Here's a collection of our interviews and notes that didn't make it into our other reporting, but were nonetheless interesting.

Read the full story here.

Protesters block road to Mount Rushmore in advance of Trump visit, clash with police, National Guard

A protester rallies the crowd on U.S. Highway 16A, just southwest of Keystone, S.D., and inside the border of the Mount Rushmore National Monument, prior to the arrival of President Donald Trump to the monument for a fireworks show. Jeremy Fugleberg / Forum News Service
A protester rallies the crowd on U.S. Highway 16A, just southwest of Keystone, S.D., and inside the border of the Mount Rushmore National Monument, prior to the arrival of President Donald Trump to the monument for a fireworks show. Jeremy Fugleberg / Forum News Service

Protesters clashed with National Guard troops and sheriff deputies after blockading the main road leading to the entrance of Mount Rushmore National Memorial in South Dakota on Friday afternoon, July 3, hours before President Donald Trump was scheduled to preside over a fireworks show there.

About 150 protesters, many from Native American tribes with deep historical and spiritual claims to the Black Hills, out of which the faces of four presidents were carved, rallied against Trump's visit, racial injustice, white supremacy and their treatment at the hands of the U.S. government. They held signs that said "this is stolen land" and "honor the treaties," and chanted "no justice, no peace."

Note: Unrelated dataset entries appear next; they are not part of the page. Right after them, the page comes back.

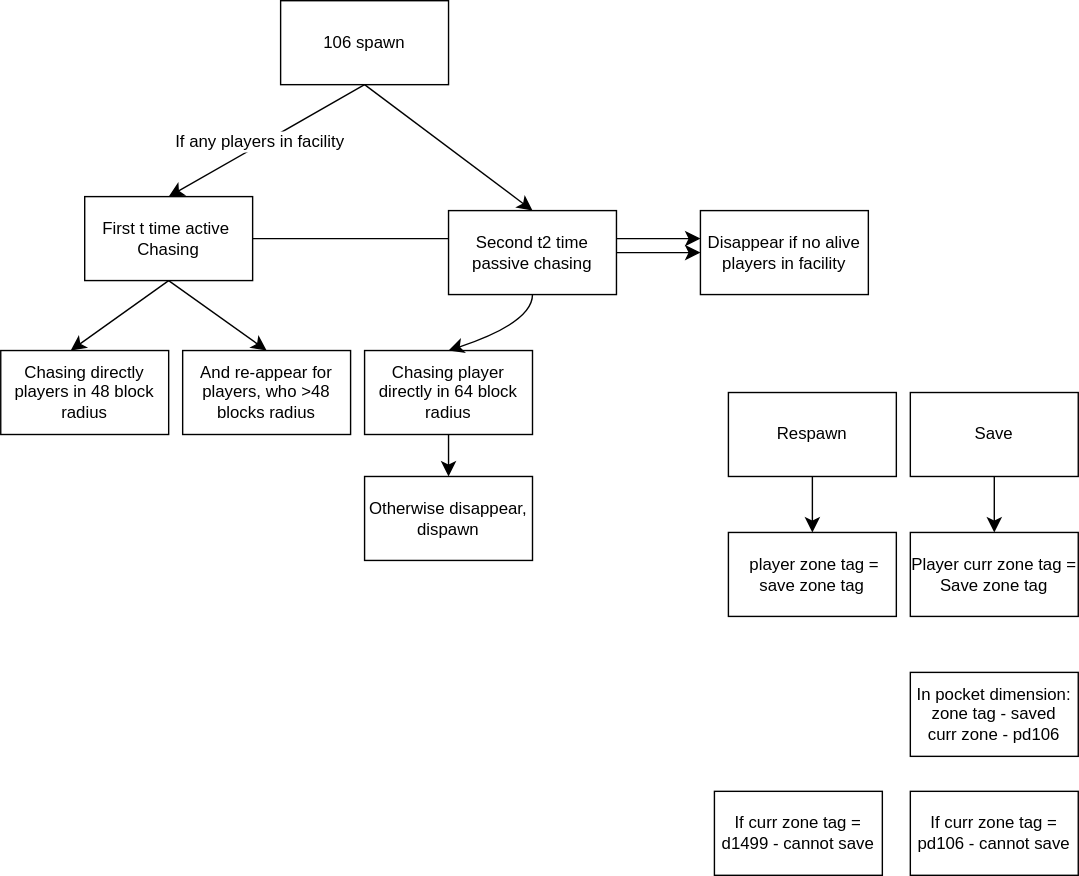
The draw.io diagram 106 + save.svg in huh72/SCP-Containment-Breach-Minecraft, before a commit. Source tidied: cells renumbered, new cells last; positions are measured from the earlier drawing's top-left corner, leaving out a move shared by most shapes.
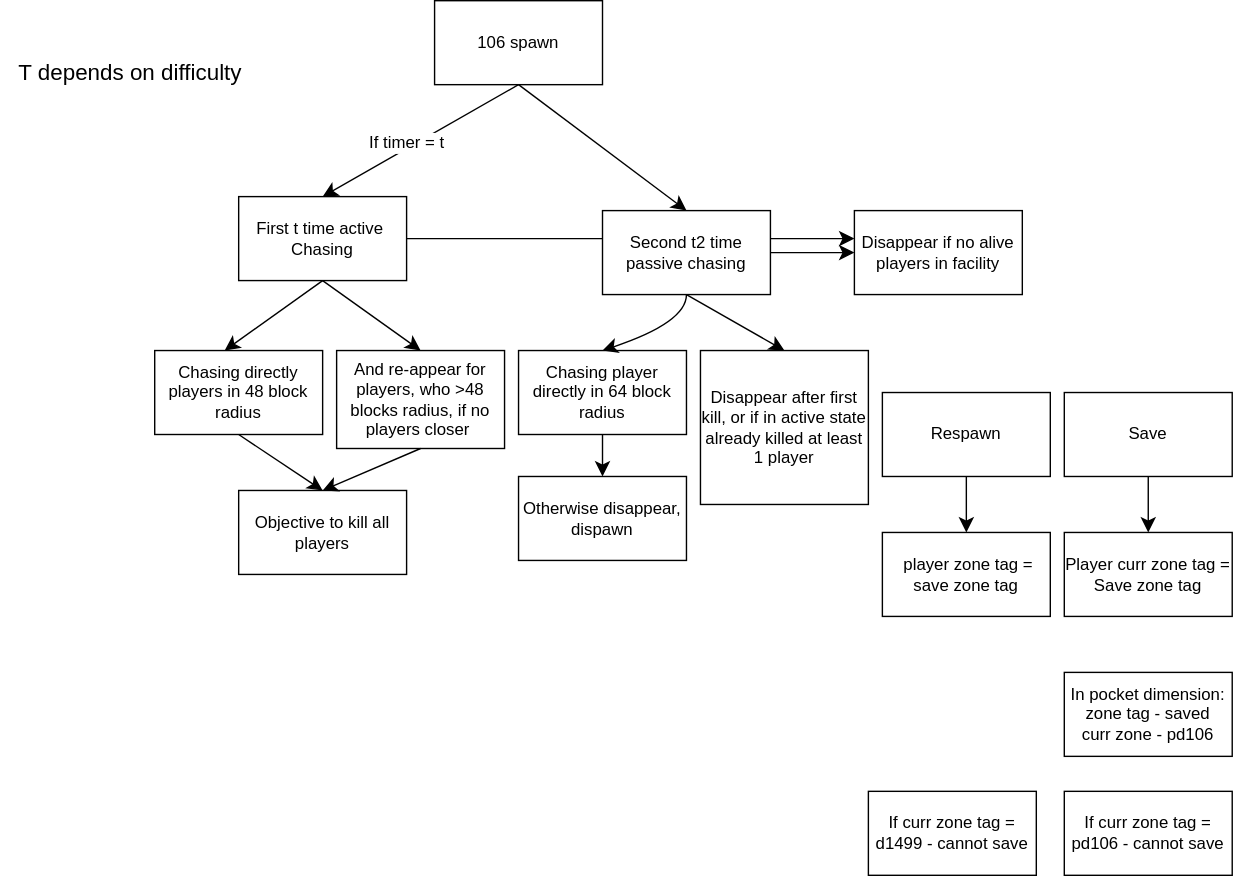
The same file after the commit.

Diff of the diagram source:
```diff
@@ -16,15 +16,14 @@
     <mxCell id="5" style="edgeStyle=none;jettySize=auto;html=1;rounded=0;fontSize=12;startSize=8;endSize=8;curved=1;entryX=0.5;entryY=0;entryDx=0;entryDy=0;exitX=0.5;exitY=1;exitDx=0;exitDy=0;" parent="1" edge="1" source="3" target="4">
       <mxGeometry relative="1" as="geometry" />
     </mxCell>
-    <mxCell id="6" value="If any players in facility" style="edgeLabel;html=1;align=center;verticalAlign=middle;fontSize=12;" parent="5" vertex="1">
-      <mxGeometry x="0.07" y="-2" relative="1" as="geometry" />
+    <mxCell id="6" value="If timer = t" style="edgeLabel;html=1;align=center;verticalAlign=middle;fontSize=12;" parent="5" vertex="1">
+      <mxGeometry x="0.07" y="-2" relative="1" as="geometry">
+        <mxPoint x="-4" as="offset" />
+      </mxGeometry>
     </mxCell>
     <mxCell id="7" value="Chasing directly players in 48 block radius" style="whiteSpace=wrap;html=1;" parent="1" vertex="1">
       <mxGeometry y="250" width="120" height="60" as="geometry" />
     </mxCell>
-    <mxCell id="8" value="And re-appear for players, who &amp;gt;48 blocks radius" style="whiteSpace=wrap;html=1;" parent="1" vertex="1">
-      <mxGeometry x="130" y="250" width="120" height="60" as="geometry" />
-    </mxCell>
     <mxCell id="9" value="Chasing player directly in 64 block radius" style="whiteSpace=wrap;html=1;" parent="1" vertex="1">
       <mxGeometry x="260" y="250" width="120" height="60" as="geometry" />
     </mxCell>
@@ -94,5 +93,26 @@
     <mxCell id="27" value="If curr zone tag =&lt;div&gt;d1499 - cannot save&lt;/div&gt;" style="whiteSpace=wrap;html=1;" parent="1" vertex="1">
       <mxGeometry x="510" y="565" width="120" height="60" as="geometry" />
     </mxCell>
+    <mxCell id="8" value="And re-appear for players, who &amp;gt;48 blocks radius, if no players closer&amp;nbsp;" style="whiteSpace=wrap;html=1;" parent="1" vertex="1">
+      <mxGeometry x="130" y="250" width="120" height="70" as="geometry" />
+    </mxCell>
+    <mxCell id="28" value="T depends on difficulty&amp;nbsp;" style="text;html=1;whiteSpace=wrap;strokeColor=none;fillColor=none;align=center;verticalAlign=middle;rounded=0;fontSize=16;" parent="1" vertex="1">
+      <mxGeometry x="-110" y="50" width="190" as="geometry" />
+    </mxCell>
+    <mxCell id="29" value="Disappear after first kill, or if in active state already killed at least 1 player" style="whiteSpace=wrap;html=1;" parent="1" vertex="1">
+      <mxGeometry x="390" y="250" width="120" height="110" as="geometry" />
+    </mxCell>
+    <mxCell id="30" value="Objective to kill all players" style="whiteSpace=wrap;html=1;" parent="1" vertex="1">
+      <mxGeometry x="60" y="350" width="120" height="60" as="geometry" />
+    </mxCell>
+    <mxCell id="31" style="edgeStyle=none;jettySize=auto;html=1;rounded=0;fontSize=12;startSize=8;endSize=8;curved=1;exitX=0.5;exitY=1;exitDx=0;exitDy=0;entryX=0.5;entryY=0;entryDx=0;entryDy=0;" parent="1" edge="1" source="8" target="30">
+      <mxGeometry relative="1" as="geometry" />
+    </mxCell>
+    <mxCell id="32" style="edgeStyle=none;jettySize=auto;html=1;rounded=0;fontSize=12;startSize=8;endSize=8;curved=1;exitX=0.5;exitY=1;exitDx=0;exitDy=0;entryX=0.5;entryY=0;entryDx=0;entryDy=0;" parent="1" edge="1" source="7" target="30">
+      <mxGeometry relative="1" as="geometry" />
+    </mxCell>
+    <mxCell id="33" style="edgeStyle=none;jettySize=auto;html=1;rounded=0;fontSize=12;startSize=8;endSize=8;curved=1;exitX=0.5;exitY=1;exitDx=0;exitDy=0;entryX=0.5;entryY=0;entryDx=0;entryDy=0;" parent="1" edge="1" source="10" target="29">
+      <mxGeometry relative="1" as="geometry" />
+    </mxCell>
   </root>
 </mxGraphModel>
```
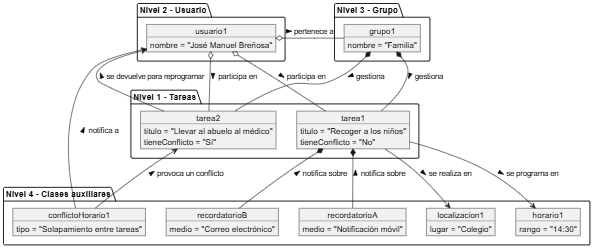
This is documents/modelosUML/modeloDeDominio/diagramaObjetos/diagramaObjetos.png from inigovaqueroo04/25-26-IdSw1-SdR, a PlantUML export, as it was before one commit. Its source is kept beside it as documents/modelosUML/modeloDeDominio/diagramaObjetos/diagramaObjetos.puml. Its diagram source:
```plantuml
@startuml Diagrama de Objetos - Conflicto Horario
top to bottom direction
skinparam classAttributeIconSize 0

package "Nivel 1 - Tareas" {
  object tarea1 {
    titulo = "Recoger a los niños"
    tieneConflicto = "No"
  }

  object tarea2 {
    titulo = "Llevar al abuelo al médico"
    tieneConflicto = "Sí"
  }
}

package "Nivel 2 - Usuario" {
  object usuario1 {
    nombre = "José Manuel Breñosa"
  }
}

package "Nivel 3 - Grupo" {
  object grupo1 {
    nombre = "Familia"
  }
}

package "Nivel 4 - Clases auxiliares" {

  object conflictoHorario1 {
    tipo = "Solapamiento entre tareas"
  }

  object recordatorioA {
    medio = "Notificación móvil"
  }

  object recordatorioB {
    medio = "Correo electrónico"
  }

  object localizacion1 {
    lugar = "Colegio"
  }

  object horario1 {
    rango = "14:30"
  }
}

grupo1 *-- tarea1 : gestiona >
grupo1 *-- tarea2 : gestiona >

usuario1 o-- tarea1 : participa en >
usuario1 o-- tarea2 : participa en >
usuario1 o-- grupo1 : pertenece a >

tarea1 --> localizacion1 : se realiza en >
tarea1 --> horario1 : se programa en >

tarea1 *-- recordatorioA : notifica sobre <
tarea1 *-- recordatorioB : notifica sobre <

tarea2 <-- conflictoHorario1 : provoca un conflicto <
conflictoHorario1 --> usuario1 : notifica a >
tarea2 --> usuario1 : se devuelve para reprogramar >

@enduml
```
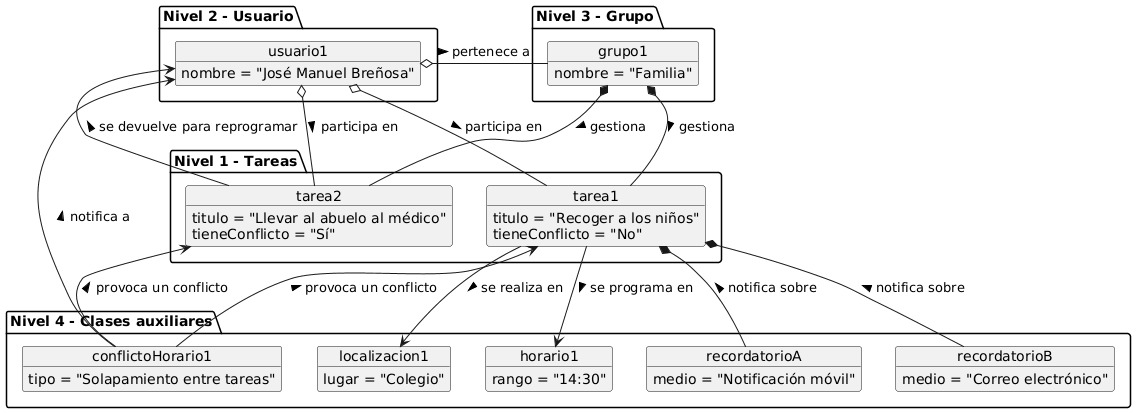
The same file after the commit.

Commit message:
Fix diagrama de objetos: Ref issue #19

The edit, as a diff of the source:
```diff
@@ -63,6 +63,7 @@
 tarea1 *-- recordatorioB : notifica sobre <
 
 tarea2 <-- conflictoHorario1 : provoca un conflicto <
+tarea1 <-- conflictoHorario1 : provoca un conflicto <
 conflictoHorario1 --> usuario1 : notifica a >
 tarea2 --> usuario1 : se devuelve para reprogramar >
 
```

Read the full story here.

Woman dead in Wabasha County shooting

The rural Zumbro Falls home where the Wabasha County Sheriff's Office and the Minnesota Bureau of Criminal Apprehension were called late Saturday for an unresponsive woman. Emergency responders were unable to revive Mary Tesmer, 34, who had been shot, officials said. (John Molseed / jmolseed@postbulletin.com)
The rural Zumbro Falls home where the Wabasha County Sheriff's Office and the Minnesota Bureau of Criminal Apprehension were called late Saturday for an unresponsive woman. Emergency responders were unable to revive Mary Tesmer, 34, who had been shot, officials said. (John Molseed / jmolseed@postbulletin.com)

The Wabasha County Sheriff’s Office and the Minnesota Bureau of Criminal Apprehension are investigating the death of a woman in rural Zumbro Falls.

Mary Tesmer, 34, was pronounced dead at the scene of a home on 404th Avenue outside Zumbro Falls.

First responders were called to the home at about 10:50 p.m. Saturday night. They found Tesmer with a gunshot wound and attempted to revive her there.

Read the full story here.